• _Prompt_
Read through the material below and copy each line in which the word "after" occurs.

-------

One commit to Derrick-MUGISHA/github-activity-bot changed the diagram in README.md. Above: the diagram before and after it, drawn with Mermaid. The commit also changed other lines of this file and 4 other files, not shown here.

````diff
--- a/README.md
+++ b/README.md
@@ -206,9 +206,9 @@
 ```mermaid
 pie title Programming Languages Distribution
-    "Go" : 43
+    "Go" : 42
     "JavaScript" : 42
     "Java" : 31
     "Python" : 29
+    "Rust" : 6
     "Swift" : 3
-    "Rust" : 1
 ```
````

-------

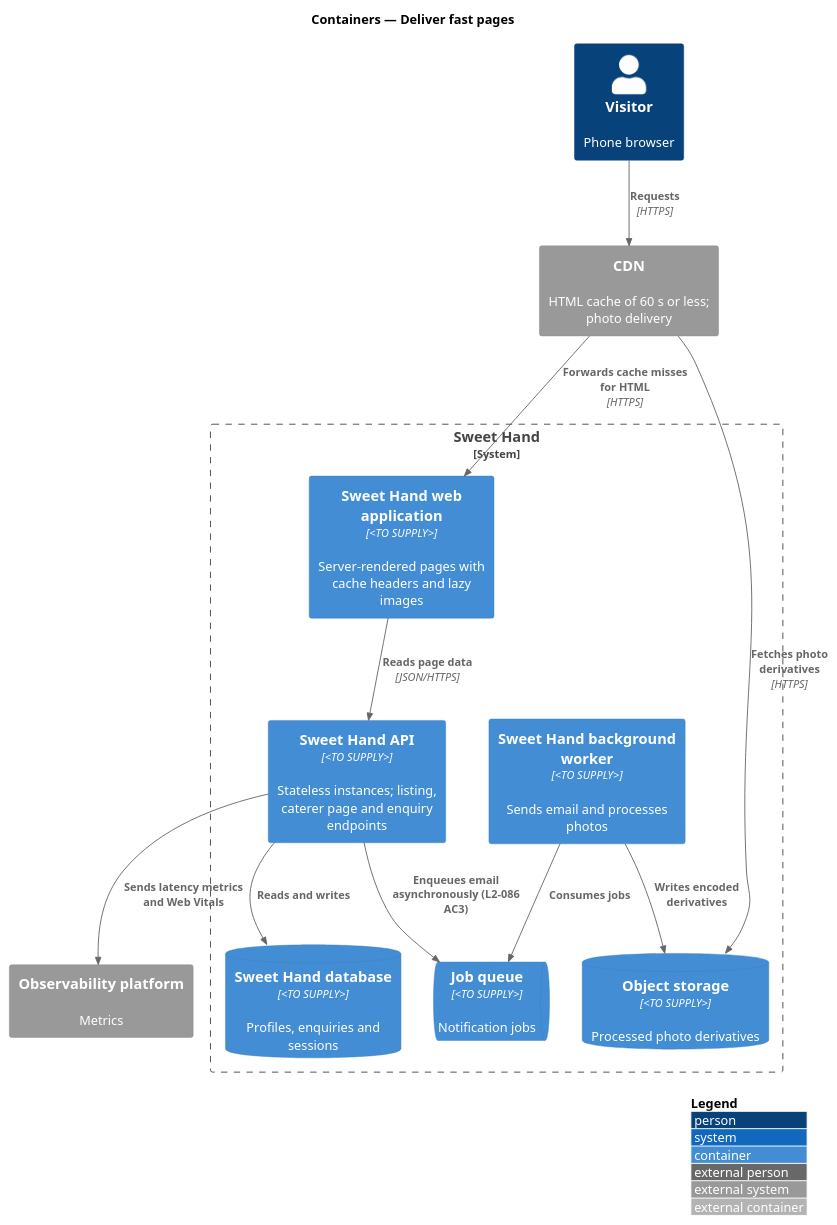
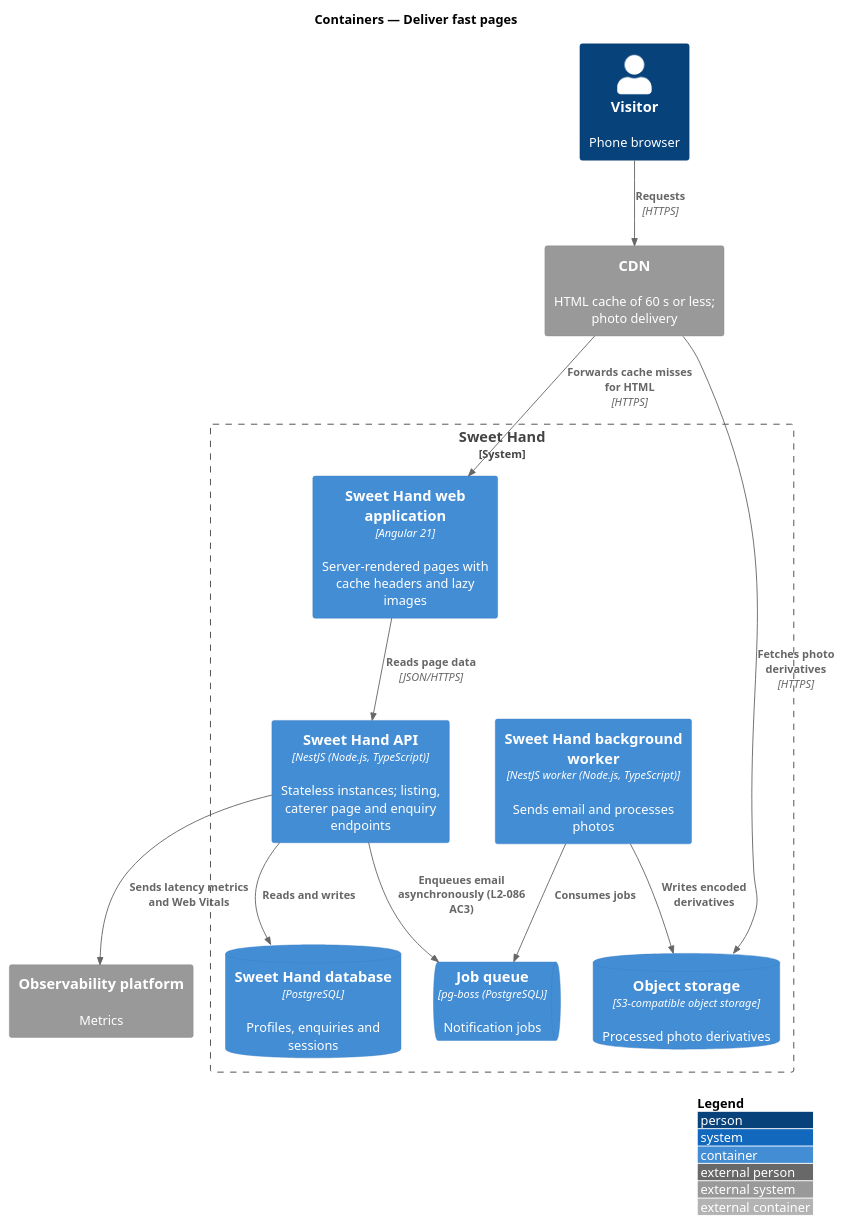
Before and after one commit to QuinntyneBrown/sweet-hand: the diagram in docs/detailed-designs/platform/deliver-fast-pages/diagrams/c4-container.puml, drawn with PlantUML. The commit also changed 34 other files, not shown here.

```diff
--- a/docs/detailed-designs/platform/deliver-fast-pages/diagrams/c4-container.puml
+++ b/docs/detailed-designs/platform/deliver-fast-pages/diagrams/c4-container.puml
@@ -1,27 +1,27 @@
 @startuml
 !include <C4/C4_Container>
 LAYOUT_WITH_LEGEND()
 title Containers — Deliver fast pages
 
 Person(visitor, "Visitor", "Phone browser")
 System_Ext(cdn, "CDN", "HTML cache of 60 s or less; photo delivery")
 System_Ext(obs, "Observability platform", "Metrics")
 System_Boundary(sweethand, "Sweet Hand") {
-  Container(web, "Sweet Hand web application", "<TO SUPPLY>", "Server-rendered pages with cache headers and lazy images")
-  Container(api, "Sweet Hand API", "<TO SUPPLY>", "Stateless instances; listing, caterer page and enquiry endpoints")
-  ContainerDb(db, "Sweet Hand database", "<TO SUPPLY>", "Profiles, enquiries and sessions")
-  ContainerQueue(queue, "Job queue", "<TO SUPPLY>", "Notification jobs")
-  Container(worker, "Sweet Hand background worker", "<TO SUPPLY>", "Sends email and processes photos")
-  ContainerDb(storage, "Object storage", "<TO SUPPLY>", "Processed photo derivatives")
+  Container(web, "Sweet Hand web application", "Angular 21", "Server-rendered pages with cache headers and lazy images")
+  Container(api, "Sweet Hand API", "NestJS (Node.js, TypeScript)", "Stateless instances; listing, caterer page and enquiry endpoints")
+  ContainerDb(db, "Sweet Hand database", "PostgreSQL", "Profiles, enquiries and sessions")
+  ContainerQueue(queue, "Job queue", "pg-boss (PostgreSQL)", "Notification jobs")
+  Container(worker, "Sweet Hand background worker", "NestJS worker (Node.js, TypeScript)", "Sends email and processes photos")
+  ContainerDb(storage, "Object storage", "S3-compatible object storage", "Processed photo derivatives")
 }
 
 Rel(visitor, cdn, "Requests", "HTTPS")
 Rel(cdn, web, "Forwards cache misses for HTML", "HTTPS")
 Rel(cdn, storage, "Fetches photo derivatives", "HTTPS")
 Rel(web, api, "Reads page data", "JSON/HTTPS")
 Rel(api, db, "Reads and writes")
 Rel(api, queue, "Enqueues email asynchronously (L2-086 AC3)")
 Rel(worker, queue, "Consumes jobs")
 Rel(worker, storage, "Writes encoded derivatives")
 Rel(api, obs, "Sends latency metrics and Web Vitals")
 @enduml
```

-------

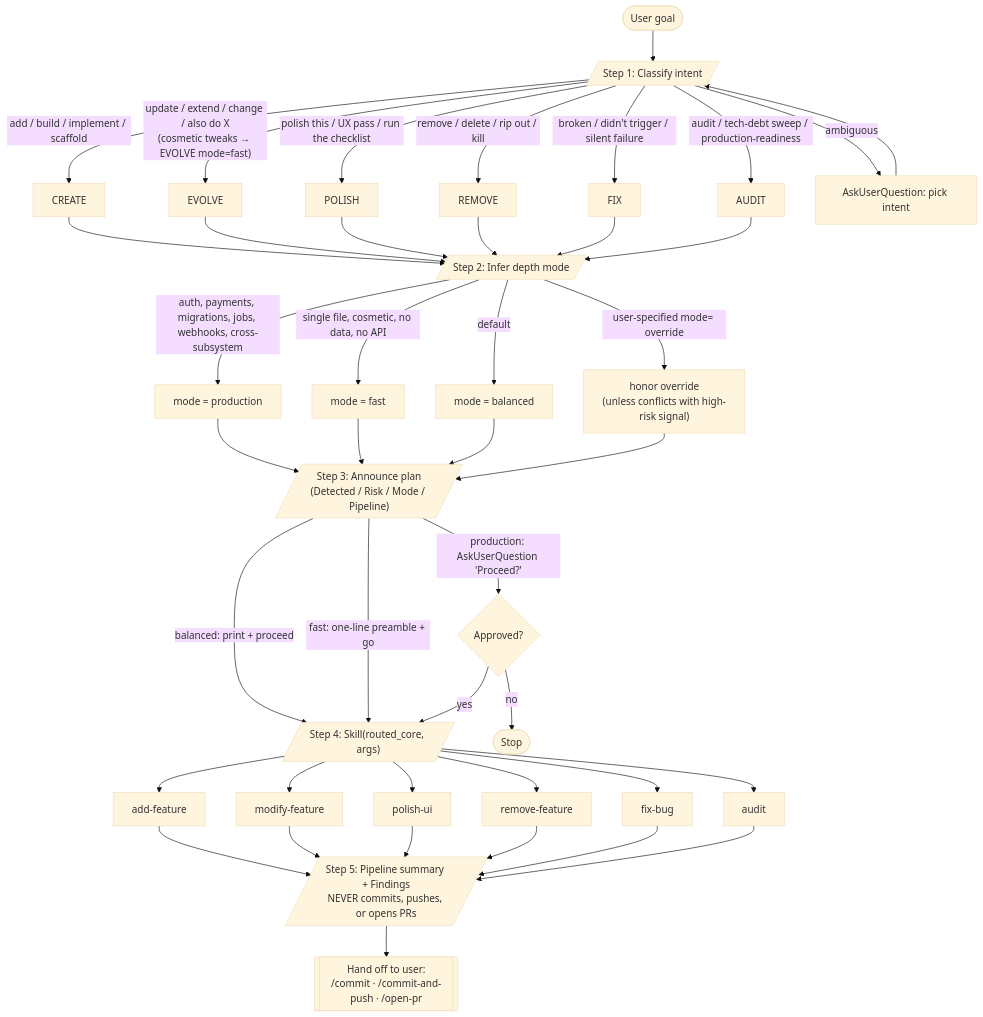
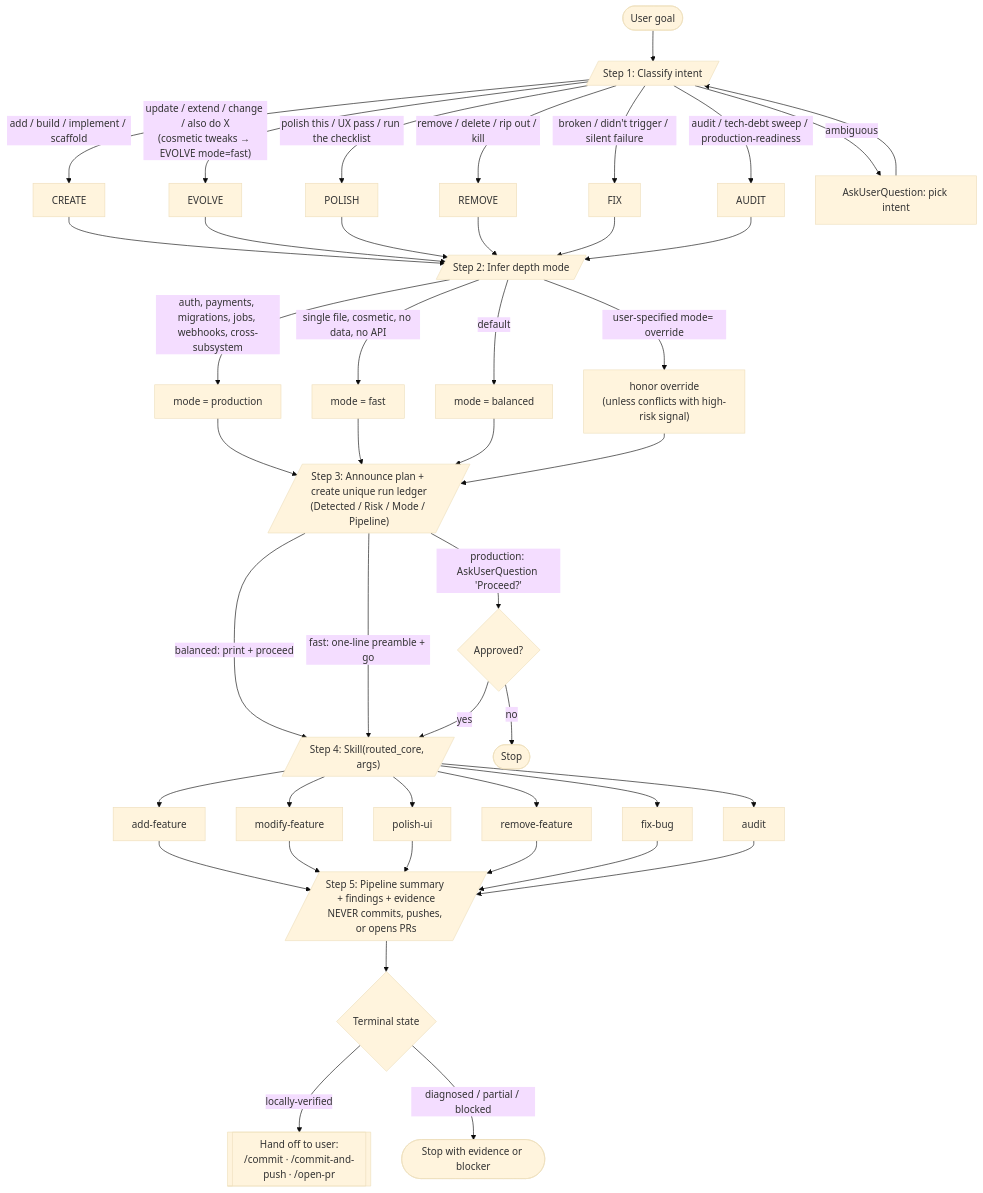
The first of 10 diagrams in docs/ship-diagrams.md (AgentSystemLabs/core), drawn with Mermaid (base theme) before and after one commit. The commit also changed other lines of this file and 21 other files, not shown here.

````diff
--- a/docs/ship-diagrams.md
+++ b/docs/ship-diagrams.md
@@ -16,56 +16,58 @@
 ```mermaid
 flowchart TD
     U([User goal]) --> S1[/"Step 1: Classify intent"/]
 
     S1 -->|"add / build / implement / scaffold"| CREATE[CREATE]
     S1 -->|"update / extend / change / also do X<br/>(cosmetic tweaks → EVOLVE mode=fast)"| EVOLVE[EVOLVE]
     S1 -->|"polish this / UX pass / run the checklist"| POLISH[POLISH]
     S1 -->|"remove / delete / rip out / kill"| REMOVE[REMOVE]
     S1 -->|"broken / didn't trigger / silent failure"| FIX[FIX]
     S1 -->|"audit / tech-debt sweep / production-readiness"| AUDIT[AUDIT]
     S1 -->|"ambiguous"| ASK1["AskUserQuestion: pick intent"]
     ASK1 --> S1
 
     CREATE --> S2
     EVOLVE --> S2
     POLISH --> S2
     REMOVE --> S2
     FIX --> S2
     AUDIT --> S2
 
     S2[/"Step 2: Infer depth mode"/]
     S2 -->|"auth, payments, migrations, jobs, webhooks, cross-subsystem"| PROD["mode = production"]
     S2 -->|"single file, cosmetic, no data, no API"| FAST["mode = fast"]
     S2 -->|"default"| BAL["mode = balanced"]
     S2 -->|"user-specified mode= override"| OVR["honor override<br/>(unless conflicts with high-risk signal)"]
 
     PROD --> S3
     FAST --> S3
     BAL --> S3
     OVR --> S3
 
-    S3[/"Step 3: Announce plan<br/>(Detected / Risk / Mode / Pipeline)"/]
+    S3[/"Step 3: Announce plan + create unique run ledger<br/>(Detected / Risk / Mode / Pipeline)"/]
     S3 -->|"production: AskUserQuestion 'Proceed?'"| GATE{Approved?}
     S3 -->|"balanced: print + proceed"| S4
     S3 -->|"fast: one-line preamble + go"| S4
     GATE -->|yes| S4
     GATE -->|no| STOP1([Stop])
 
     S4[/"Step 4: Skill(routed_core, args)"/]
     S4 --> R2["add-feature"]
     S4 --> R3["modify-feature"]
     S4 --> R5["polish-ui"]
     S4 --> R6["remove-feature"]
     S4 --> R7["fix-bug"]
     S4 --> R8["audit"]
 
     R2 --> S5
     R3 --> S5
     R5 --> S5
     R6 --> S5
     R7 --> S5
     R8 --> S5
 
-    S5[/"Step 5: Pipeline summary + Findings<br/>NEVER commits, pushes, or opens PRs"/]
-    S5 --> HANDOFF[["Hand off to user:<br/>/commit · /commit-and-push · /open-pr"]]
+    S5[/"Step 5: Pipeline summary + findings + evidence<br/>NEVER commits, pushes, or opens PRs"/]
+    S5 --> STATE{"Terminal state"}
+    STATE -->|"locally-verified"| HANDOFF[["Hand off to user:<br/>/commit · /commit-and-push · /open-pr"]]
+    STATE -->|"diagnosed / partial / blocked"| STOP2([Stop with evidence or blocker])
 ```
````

-------

• _Written solution_
One commit to Derrick-MUGISHA/github-activity-bot changed the diagram in README.md. Above: the diagram before and after it, drawn with Mermaid. The commit also changed other lines of this file and 4 other files, not shown here.
Before and after one commit to QuinntyneBrown/sweet-hand: the diagram in docs/detailed-designs/platform/deliver-fast-pages/diagrams/c4-container.puml, drawn with PlantUML. The commit also changed 34 other files, not shown here.
The first of 10 diagrams in docs/ship-diagrams.md (AgentSystemLabs/core), drawn with Mermaid (base theme) before and after one commit. The commit also changed other lines of this file and 21 other files, not shown here.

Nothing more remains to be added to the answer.